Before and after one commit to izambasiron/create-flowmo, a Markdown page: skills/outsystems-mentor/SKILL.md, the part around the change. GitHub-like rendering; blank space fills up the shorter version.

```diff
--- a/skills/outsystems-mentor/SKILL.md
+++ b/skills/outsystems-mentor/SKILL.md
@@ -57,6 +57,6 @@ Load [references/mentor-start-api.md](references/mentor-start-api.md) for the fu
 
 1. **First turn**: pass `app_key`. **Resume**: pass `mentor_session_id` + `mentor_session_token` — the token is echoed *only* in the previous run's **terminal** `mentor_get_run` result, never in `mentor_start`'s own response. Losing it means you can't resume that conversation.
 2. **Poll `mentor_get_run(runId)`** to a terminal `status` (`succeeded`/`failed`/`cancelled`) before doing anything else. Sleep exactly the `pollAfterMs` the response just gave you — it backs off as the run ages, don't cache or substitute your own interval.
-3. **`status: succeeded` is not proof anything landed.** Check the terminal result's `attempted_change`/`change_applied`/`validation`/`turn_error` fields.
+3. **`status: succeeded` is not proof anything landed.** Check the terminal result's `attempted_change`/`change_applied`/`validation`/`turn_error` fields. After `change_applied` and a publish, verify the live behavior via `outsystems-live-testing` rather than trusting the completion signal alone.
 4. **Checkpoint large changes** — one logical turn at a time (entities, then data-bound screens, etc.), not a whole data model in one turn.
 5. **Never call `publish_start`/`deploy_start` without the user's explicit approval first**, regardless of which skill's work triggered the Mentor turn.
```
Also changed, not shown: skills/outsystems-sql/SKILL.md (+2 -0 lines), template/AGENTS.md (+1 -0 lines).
────────────────
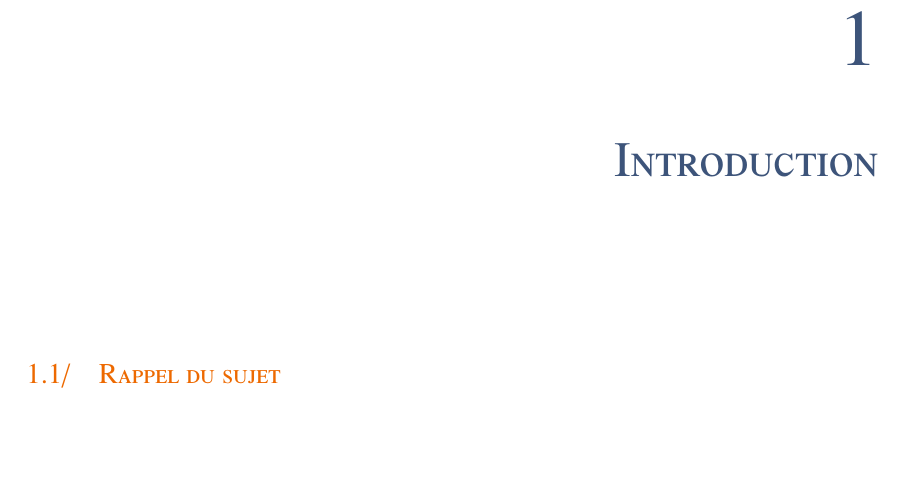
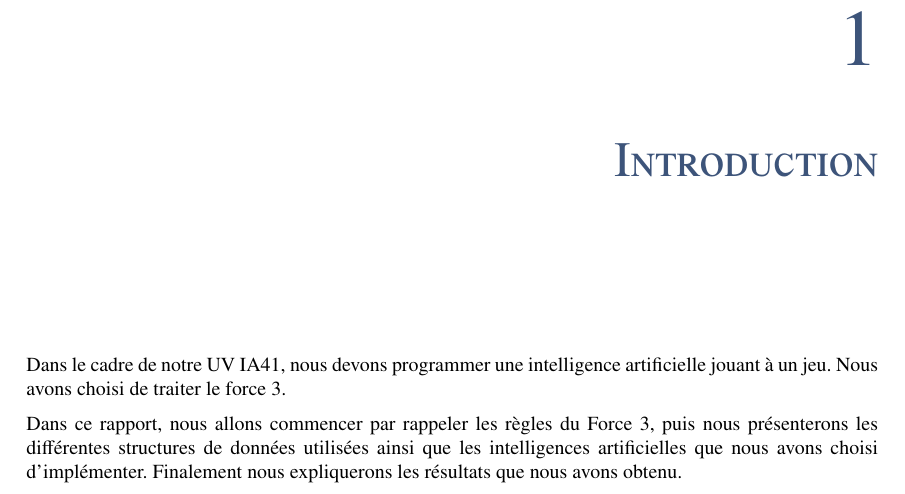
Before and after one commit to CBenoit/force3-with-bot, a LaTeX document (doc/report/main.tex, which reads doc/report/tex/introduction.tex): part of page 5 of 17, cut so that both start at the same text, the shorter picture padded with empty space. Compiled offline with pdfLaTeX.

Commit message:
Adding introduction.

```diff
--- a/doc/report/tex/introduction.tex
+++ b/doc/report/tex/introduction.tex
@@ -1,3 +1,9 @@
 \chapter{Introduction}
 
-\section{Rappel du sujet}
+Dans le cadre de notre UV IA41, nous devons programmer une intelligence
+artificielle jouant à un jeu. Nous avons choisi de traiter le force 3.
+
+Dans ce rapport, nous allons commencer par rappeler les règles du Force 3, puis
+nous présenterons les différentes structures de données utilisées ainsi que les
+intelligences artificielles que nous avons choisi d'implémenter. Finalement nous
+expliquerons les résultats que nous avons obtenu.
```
────────────────
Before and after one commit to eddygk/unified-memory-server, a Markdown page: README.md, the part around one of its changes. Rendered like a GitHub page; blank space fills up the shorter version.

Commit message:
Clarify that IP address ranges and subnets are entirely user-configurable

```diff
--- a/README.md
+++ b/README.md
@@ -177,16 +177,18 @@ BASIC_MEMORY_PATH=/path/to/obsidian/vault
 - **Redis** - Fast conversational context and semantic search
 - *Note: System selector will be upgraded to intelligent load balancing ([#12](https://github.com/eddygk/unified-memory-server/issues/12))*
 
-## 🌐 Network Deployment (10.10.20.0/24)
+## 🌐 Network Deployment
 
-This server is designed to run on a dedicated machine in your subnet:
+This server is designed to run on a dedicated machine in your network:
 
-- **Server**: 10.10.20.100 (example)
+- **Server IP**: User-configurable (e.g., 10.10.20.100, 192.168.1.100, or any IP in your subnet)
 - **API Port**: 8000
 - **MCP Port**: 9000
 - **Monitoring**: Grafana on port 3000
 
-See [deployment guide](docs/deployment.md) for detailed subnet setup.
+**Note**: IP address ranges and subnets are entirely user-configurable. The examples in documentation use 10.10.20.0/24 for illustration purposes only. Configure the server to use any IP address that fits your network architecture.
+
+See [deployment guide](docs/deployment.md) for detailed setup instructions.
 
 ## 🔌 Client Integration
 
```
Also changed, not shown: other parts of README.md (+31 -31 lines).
────────────────
- Problem to solve -
In the listing, find all lines with the string "README" and copy them.

- Response area -
Before and after one commit to eddygk/unified-memory-server, a Markdown page: README.md, the part around one of its changes. Rendered like a GitHub page; blank space fills up the shorter version.
--- a/README.md
+++ b/README.md
Also changed, not shown: other parts of README.md (+31 -31 lines).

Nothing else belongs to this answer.